These science units include such interactive, hands-on activities as growing plants from seeds, peering into microscopes, hatching butterflies from larvae, and exploring magnetism. Your child will no doubt come home eager to share his excitement over the scientific discoveries she's made in class.
Observing Life Cycles
Science curricula in early elementary school tend to be fairly flexible. School districts generally recommend that teachers touch on each of the three basic academic science areas — life science, physical science, and space science — but what to emphasize is generally left up to individual teachers.
Meanwhile, life science remains a popular focus in 2nd grade. This branch of science, which explores the characteristics of organisms and our environment, is a topic 7 year olds can grasp easily and get excited about.
Encouraging Questioning Minds

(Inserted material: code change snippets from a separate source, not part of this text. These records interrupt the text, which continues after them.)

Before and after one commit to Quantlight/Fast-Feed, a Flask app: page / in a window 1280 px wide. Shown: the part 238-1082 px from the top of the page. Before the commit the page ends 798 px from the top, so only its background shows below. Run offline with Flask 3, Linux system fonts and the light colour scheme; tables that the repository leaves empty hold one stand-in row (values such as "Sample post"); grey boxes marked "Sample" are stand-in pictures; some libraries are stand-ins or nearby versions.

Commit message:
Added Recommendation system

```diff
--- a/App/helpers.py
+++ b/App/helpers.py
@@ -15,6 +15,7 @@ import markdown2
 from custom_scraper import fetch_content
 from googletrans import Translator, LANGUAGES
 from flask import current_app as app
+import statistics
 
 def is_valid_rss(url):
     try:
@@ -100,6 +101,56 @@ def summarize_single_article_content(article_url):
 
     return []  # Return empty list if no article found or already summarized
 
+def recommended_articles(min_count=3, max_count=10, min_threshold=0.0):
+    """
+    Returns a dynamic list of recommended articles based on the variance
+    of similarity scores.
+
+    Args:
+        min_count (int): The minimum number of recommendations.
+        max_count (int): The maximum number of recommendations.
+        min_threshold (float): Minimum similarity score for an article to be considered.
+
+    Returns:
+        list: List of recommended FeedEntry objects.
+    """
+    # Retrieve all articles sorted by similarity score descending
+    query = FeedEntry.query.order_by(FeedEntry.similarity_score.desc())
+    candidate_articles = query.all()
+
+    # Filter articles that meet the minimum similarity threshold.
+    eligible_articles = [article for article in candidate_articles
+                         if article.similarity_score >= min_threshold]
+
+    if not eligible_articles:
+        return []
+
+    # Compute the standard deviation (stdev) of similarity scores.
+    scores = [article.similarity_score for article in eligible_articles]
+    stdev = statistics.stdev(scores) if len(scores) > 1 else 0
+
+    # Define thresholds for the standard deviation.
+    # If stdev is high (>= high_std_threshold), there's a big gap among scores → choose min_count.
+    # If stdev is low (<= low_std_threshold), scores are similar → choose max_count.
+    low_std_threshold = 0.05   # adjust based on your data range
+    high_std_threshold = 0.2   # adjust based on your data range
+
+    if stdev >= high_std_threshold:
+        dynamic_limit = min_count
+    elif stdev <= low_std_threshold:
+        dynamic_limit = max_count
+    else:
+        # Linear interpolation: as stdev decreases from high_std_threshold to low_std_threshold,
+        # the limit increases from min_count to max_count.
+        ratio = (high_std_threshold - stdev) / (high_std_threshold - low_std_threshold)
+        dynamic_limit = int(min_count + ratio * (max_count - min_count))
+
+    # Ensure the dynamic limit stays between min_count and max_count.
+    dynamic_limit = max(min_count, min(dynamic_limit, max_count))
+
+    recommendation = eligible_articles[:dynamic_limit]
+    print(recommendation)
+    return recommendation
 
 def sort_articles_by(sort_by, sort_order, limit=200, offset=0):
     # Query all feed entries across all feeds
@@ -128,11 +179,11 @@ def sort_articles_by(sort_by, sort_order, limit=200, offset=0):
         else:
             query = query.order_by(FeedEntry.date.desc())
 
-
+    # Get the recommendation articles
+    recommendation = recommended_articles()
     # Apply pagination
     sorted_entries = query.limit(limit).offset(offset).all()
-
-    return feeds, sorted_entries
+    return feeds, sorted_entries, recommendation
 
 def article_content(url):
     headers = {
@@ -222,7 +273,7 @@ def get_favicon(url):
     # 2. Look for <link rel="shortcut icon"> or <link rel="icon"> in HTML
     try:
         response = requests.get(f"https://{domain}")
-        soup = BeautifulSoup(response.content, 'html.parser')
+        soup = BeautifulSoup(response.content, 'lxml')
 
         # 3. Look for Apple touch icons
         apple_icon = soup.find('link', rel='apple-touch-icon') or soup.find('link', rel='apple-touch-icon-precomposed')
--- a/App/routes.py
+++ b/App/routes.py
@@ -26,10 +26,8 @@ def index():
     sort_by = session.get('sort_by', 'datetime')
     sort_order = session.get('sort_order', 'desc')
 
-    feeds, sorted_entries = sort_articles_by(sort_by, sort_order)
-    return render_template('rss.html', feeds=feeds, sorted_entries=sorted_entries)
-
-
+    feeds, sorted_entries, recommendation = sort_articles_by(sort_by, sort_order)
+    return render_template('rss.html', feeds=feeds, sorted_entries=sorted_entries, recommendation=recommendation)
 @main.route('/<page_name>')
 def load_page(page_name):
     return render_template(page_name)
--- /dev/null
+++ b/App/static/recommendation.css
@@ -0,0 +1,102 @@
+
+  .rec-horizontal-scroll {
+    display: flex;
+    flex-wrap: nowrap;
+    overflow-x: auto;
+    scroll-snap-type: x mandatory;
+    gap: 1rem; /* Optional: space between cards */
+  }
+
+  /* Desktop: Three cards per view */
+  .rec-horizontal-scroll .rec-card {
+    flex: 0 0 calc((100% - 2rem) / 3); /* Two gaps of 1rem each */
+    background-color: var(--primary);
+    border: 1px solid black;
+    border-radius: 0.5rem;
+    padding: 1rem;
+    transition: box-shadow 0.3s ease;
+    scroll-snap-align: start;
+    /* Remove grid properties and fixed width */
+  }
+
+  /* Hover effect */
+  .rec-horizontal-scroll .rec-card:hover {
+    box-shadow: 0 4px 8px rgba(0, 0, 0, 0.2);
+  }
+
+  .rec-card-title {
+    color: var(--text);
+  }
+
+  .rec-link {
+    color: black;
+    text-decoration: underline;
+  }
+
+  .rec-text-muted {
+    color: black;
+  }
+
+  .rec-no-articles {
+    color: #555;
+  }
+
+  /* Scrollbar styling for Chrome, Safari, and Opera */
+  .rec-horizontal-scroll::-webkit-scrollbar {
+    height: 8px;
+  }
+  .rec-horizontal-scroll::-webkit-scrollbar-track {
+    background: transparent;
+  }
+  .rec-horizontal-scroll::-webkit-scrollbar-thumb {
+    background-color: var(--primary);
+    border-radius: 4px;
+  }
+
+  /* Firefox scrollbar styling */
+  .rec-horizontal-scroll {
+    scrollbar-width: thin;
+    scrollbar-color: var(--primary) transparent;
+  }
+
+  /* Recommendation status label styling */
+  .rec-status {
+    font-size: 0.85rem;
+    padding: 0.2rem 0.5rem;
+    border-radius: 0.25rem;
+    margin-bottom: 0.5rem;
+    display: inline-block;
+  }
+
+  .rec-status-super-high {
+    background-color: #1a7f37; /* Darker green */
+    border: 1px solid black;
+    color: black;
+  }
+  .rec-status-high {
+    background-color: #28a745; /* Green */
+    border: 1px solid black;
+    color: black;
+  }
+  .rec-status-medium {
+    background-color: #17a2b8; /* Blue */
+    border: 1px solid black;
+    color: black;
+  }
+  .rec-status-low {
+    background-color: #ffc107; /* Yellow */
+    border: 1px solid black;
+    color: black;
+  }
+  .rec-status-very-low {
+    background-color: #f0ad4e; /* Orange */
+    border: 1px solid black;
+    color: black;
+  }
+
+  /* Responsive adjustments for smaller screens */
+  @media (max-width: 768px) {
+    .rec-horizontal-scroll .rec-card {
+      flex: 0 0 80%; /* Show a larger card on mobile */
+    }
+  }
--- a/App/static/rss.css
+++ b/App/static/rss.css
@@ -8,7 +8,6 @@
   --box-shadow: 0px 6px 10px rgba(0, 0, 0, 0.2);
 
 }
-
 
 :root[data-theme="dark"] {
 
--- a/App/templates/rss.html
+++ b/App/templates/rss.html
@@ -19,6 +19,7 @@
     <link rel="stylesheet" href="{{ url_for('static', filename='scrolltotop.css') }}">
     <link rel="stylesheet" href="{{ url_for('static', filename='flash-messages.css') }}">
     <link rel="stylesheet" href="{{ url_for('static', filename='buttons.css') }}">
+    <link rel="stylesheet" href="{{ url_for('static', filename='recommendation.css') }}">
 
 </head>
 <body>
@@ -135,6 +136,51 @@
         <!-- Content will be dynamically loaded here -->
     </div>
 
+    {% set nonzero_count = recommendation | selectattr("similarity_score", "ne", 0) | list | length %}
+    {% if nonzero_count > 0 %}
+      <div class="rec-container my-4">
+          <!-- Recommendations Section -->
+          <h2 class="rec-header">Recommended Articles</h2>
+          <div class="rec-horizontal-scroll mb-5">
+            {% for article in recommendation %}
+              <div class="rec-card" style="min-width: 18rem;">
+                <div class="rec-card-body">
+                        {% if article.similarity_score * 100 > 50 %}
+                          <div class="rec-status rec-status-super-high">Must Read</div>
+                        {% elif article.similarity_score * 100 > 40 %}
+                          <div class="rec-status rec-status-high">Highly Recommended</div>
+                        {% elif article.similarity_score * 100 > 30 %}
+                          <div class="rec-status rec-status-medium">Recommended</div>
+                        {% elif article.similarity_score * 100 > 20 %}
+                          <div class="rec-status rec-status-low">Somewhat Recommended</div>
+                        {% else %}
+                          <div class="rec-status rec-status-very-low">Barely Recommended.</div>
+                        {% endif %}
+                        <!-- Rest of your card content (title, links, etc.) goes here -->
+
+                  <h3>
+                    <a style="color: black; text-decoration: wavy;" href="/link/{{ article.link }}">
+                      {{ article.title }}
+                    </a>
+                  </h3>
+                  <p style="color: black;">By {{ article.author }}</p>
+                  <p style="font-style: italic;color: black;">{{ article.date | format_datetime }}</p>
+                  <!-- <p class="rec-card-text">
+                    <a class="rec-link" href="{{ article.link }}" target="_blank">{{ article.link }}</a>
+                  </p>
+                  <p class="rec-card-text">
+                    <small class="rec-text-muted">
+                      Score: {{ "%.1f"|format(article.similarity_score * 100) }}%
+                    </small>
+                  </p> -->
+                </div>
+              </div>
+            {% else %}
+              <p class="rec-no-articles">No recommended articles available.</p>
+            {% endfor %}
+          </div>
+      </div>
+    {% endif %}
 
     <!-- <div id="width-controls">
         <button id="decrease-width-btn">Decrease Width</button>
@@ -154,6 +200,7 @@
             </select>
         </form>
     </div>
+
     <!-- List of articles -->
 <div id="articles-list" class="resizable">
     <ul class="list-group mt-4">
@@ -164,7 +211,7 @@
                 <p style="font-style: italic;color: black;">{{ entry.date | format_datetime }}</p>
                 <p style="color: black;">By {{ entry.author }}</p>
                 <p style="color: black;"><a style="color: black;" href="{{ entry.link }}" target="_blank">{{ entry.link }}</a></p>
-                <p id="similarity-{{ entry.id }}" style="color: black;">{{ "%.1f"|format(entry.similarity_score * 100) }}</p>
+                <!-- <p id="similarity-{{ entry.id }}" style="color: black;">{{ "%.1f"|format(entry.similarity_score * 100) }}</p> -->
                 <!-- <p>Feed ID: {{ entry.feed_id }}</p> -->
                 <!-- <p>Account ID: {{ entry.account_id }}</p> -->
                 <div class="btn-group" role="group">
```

Probing more deeply isn't enough to promote science learning however, nor is simply making science entertaining. Educators now recognize that how teachers interact with students is also necessary to imbue scientific thinking in young brains. Good science teachers don't tell their students the answers, but guide them to figure them out the answers themselves.
Science can also be a great way for your child to learn teamwork, since it is a collaborative field. Teachers often have 2nd graders work in groups in science, so they can learn to share and accept ideas graciously — a social skill that most kids this age need to practice.
Investigating How Things Work
Along with everything else, 2nd graders typically study physical science — that is, the properties of energy and nonliving things. They might explore magnetism and electricity and examine various materials under the microscope, such as sugar crystals, sand, and salt.
Learning Through Writing
Most children are reading well enough by 2nd grade that they can explore favorite science topics through non-fiction books. Science also integrates beautifully into this grade's writing curriculum. Your child may be asked to write a research paper on a favorite mammal, which is a great way to not only build on an interest but to boost writing skills. He may start to keep a journal in which he records his observations of class science activities. Children this age sometimes have trouble distinguishing fact from fiction, and a science journal is a practical vehicle for learning the difference.
Looking at science through the prism of different subjects will help your child gain a wide variety of skills and a broad base of knowledge. Learning to think scientifically also boosts problem-solving skills, which will help in all academic, and even social, areas. As your child grows in mind-expanding science skills, she'll grow academically and be more than ready for the increasing demands of 3rd grade.